Presentation #109.05 in the session Open Science and Data Tools (Oral Presentation)
Introduction: ESA’s Planetary Science Archive (PSA) is the home for all data from the Agency’s planetary missions. It is a single archive providing cross-mission search and data access to holdings in both PDS3 and PDS4 formats. This paper reports on recent and planned updates to PSA services.
The newly-released PSA version 7 includes a new user interface offering a more modern and responsive design, as well as new features and performance improvements. In addition, the APIs offered are being consolidated and updated to offer access to all versions of the data, and a new way to analyse and visualise the data (ESA DataLabs) is being rolled out.
PSA 7: The new version of the PSA user interface (see Fig. 1) provides some long-requested features, including the ability to share a URL to a complete search (restore UI state) and to a single product.
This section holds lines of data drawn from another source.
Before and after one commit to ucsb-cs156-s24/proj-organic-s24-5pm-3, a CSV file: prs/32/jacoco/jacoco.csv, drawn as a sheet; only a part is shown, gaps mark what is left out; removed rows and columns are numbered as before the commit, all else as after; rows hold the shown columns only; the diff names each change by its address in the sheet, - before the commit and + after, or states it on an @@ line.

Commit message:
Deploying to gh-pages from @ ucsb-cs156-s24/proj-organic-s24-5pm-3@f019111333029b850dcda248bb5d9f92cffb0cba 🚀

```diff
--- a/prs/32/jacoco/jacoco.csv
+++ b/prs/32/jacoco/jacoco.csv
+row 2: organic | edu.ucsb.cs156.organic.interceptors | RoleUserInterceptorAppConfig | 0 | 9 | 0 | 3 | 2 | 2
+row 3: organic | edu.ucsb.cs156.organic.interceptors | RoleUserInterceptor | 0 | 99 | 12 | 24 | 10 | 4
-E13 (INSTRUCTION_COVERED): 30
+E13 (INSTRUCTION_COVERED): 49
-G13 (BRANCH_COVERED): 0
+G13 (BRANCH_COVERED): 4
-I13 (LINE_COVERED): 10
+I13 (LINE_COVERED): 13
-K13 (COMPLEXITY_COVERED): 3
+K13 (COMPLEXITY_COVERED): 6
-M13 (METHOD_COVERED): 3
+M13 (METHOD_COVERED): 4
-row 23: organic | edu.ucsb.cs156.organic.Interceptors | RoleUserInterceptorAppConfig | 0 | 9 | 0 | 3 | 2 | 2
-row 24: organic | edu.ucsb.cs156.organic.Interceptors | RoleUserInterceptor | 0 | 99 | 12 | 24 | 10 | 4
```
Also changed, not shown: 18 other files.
For PDS4 data, search by common PSA attributes is possible (e.g., observation ID and type). Advanced search has been aligned between the TAP API and user interface; both now use ADQL and can access the same database fields.
APIs: Traditionally the PSA has supported the PDAP protocol, and more recently, added support for a subset of the EPN-TAP data model. In preparing for the release of the new user interface, the entire PSA database has now been exposed via the TAP API, not just those key meta-data used by EPN-TAP. In this way power users can run more advanced queries. Even more powerful search is enabled by the PDS registry and API, which allows the ingestion and search of PDS4 products by any meta-data. PSA is currently populating the registry with our PDS4 data.
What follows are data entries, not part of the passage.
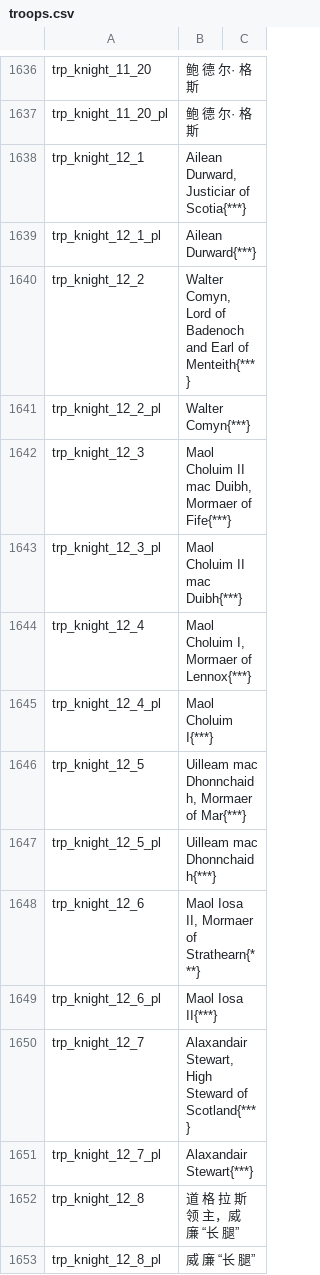
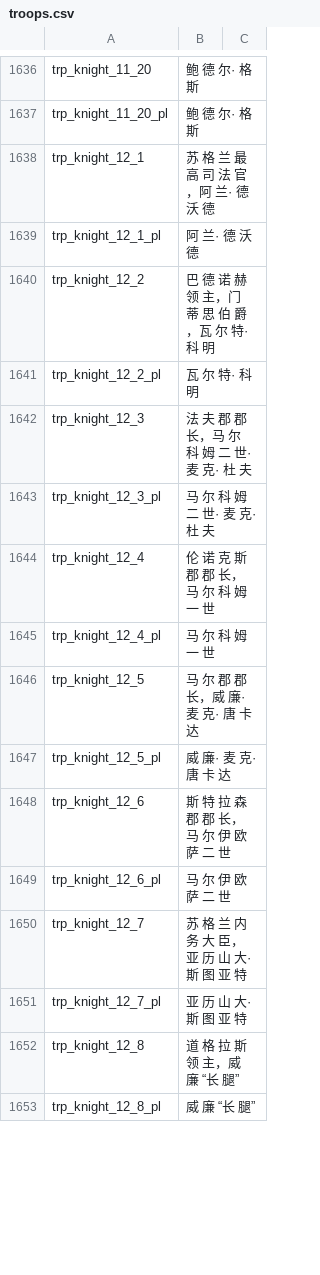
Before and after one commit to zac123456789123/mountblade-ad1257svn-chinese-translation, a CSV file: cns/troops.csv, drawn as a sheet; only a part is shown, gaps mark what is left out; the diff covers the shown part only.

```diff
--- a/cns/troops.csv
+++ b/cns/troops.csv
@@ -1637,16 +1637,16 @@ trp_knight_11_20|鲍 德 尔· 格 斯
 trp_knight_11_20_pl|鲍 德 尔· 格 斯
-trp_knight_12_1|Ailean Durward, Justiciar of Scotia{***}
-trp_knight_12_1_pl|Ailean Durward{***}
-trp_knight_12_2|Walter Comyn, Lord of Badenoch and Earl of Menteith{***}
-trp_knight_12_2_pl|Walter Comyn{***}
-trp_knight_12_3|Maol Choluim II mac Duibh, Mormaer of Fife{***}
-trp_knight_12_3_pl|Maol Choluim II mac Duibh{***}
-trp_knight_12_4|Maol Choluim I, Mormaer of Lennox{***}
-trp_knight_12_4_pl|Maol Choluim I{***}
-trp_knight_12_5|Uilleam mac Dhonnchaidh, Mormaer of Mar{***}
-trp_knight_12_5_pl|Uilleam mac Dhonnchaidh{***}
-trp_knight_12_6|Maol Iosa II, Mormaer of Strathearn{***}
-trp_knight_12_6_pl|Maol Iosa II{***}
-trp_knight_12_7|Alaxandair Stewart, High Steward of Scotland{***}
-trp_knight_12_7_pl|Alaxandair Stewart{***}
+trp_knight_12_1|苏 格 兰 最 高 司 法 官，阿 兰· 德 沃 德
+trp_knight_12_1_pl|阿 兰· 德 沃 德
+trp_knight_12_2|巴 德 诺 赫 领 主，门 蒂 思 伯 爵，瓦 尔 特· 科 明
+trp_knight_12_2_pl|瓦 尔 特· 科 明
+trp_knight_12_3|法 夫 郡 郡 长，马 尔 科 姆 二 世· 麦 克· 杜 夫
+trp_knight_12_3_pl|马 尔 科 姆 二 世· 麦 克· 杜 夫
+trp_knight_12_4|伦 诺 克 斯 郡 郡 长，马 尔 科 姆 一 世
+trp_knight_12_4_pl|马 尔 科 姆 一 世
+trp_knight_12_5|马 尔 郡 郡 长，威 廉· 麦 克· 唐 卡 达
+trp_knight_12_5_pl|威 廉· 麦 克· 唐 卡 达
+trp_knight_12_6|斯 特 拉 森 郡 郡 长，马 尔 伊 欧 萨 二 世
+trp_knight_12_6_pl|马 尔 伊 欧 萨 二 世
+trp_knight_12_7|苏 格 兰 内 务 大 臣，亚 历 山 大· 斯 图 亚 特
+trp_knight_12_7_pl|亚 历 山 大· 斯 图 亚 特
 trp_knight_12_8|道 格 拉 斯 领 主，威 廉 “长 腿”
```
Also changed, not shown: 21 edited cells elsewhere in this file, cns/parties.csv.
Coming soon: Features currently in development, for release this year, include:
- A download manager (shopping basket) which uses the power of PDS4 links to serve the user relevant content (e.g. documents, calibration data, source products)
- Map views for Phobos, and preparation for a map view for Mercury.
DataLabs: As well as the various interfaces available to access ESA’s space science archives, the DataLabs project will bring a new way of interacting with the data. It allows users to build and run pipelines and interactive applications which run close to data. Early use cases are focusing on data tutorials in Jupyter Notebooks (Fig 2), but prototypes are also being built for data visualization and, later, more ambitious projects using large quantities of data for machine learning and related applications. The current state of DataLabs and its integration with the PSA will be shown.